What are the different challenges that refugee children have to deal with? What are some of the things that the Laywells do with the teens in this neighborhood? In what ways do you think Alex and Laura, as well as these teens, are benefitting from this community? What are ways that you can promote a welcoming community where you live?
Keep the conversation going with Facing History’s resources:
- Help your students gain a better understanding of the refugee crisis and what it means to be a refugee with our lesson, “Understanding the Global Refugee Crisis,” which features Samantha Power, United States Ambassador to the United Nations (2013–2017).
- Then explore our lesson, “The Refugee Crisis and Human Responsibility” to examine the moral and legal questions this crisis raises about our responsibilities to each other as human beings.
- Read this reflective blog post, “Why Study Migration? Because It’s the Story of Humankind,” about the importance of understanding migration patterns and where we came from.
Explore more stories about refugees from Listenwise:
- Learn about the experiences of a political refugee from Somalia who came to the United States in 2006.
- Listen to hear about an experience that provides people with insight into what it’s like to be a refugee.
- Learn about the Syrian refugees and debate America’s responsibility in this issue.
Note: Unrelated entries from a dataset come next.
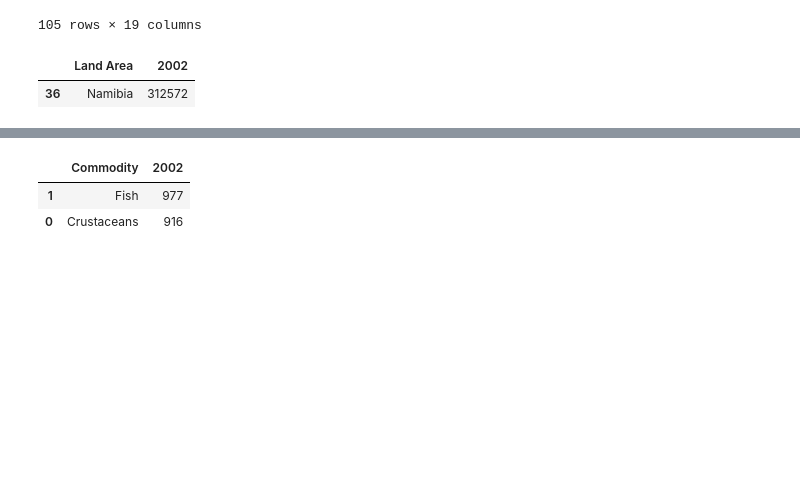
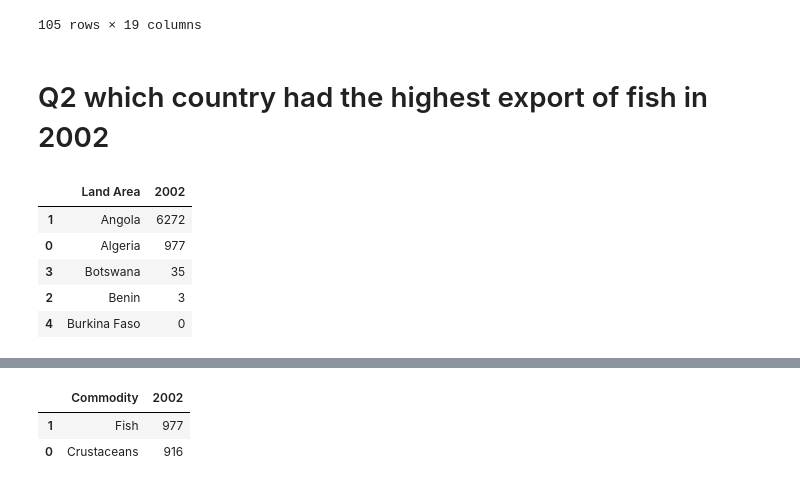
Before and after one commit to babalolatoluwayemi/python_class, a Jupyter notebook: Project work.ipynb, the cells around one changed output, grey strips where cells are left out. Saved outputs shown, nothing was run; the diff lists cells and outputs as text; code cells hidden in the pictures; blank space fills up the shorter version.

```diff
--- a/Project work.ipynb
+++ b/Project work.ipynb
@@ -106,14 +125,28 @@ highest_export
 | 215 | Zimbabwe | Export | Crustaceans | 1 | 2 | 2 | 0 | 2 | 0 | 0 | ... |
 | 217 | Zimbabwe | Import | Crustaceans | 79 | 41 | 61 | 28 | 53 | 171 | 48 | ... |
 105 rows × 19 columns
+# %% [markdown]
+
+# Q2 which country had  the highest export of fish in 2002
 # %%
 # which country had  the highest export of fish in 2002
-year_list = ['2002']
-highest_export = df[df['Commodity'] == "Fish"]
-com = highest_export[highest_export['Trade flow'] == "Export"]
-h_e = com.groupby('Land Area') [year_list].sum().reset_index()
-h_e.columns = ['Land Area',  '2002']
-h_e.sort_values(ascending = False, by = '2002').head(1)
+ex= df[df["Trade flow"] == "Export"]
+# ex.head()
+fish = ex[ex["Commodity"] == "Fish"]
+# fish.head()
+la = fish[["Land Area", "Trade flow", "2002"]]
+f = la.groupby("Land Area")["2002"].sum().head().reset_index()
+dff2= f.sort_values(ascending = False, by = '2002')
+dff2
+# highest_export = df[df['Commodity'] == "Fish"]
+# com = highest_export[highest_export['Trade flow'] == "Export"]
+# h_e = com.groupby('Land Area') [year_list].sum().reset_index()
+# h_e.columns = ['Land Area',  '2002']
+# h_e.sort_values(ascending = False, by = '2002').head(10)
 # %% [output]
 |  | Land Area | 2002 |
-| 36 | Namibia | 312572 |
+| 1 | Angola | 6272 |
+| 0 | Algeria | 977 |
+| 3 | Botswana | 35 |
+| 2 | Benin | 3 |
+| 4 | Burkina Faso | 0 |
```
Also changed, not shown: parts of 45 cells of this notebook.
Listenwise helps teachers use public radio stories in their classrooms. To find more public radio stories and lessons for your middle and high school ELA, social studies, and science classrooms you can sign up for a free Listenwise account!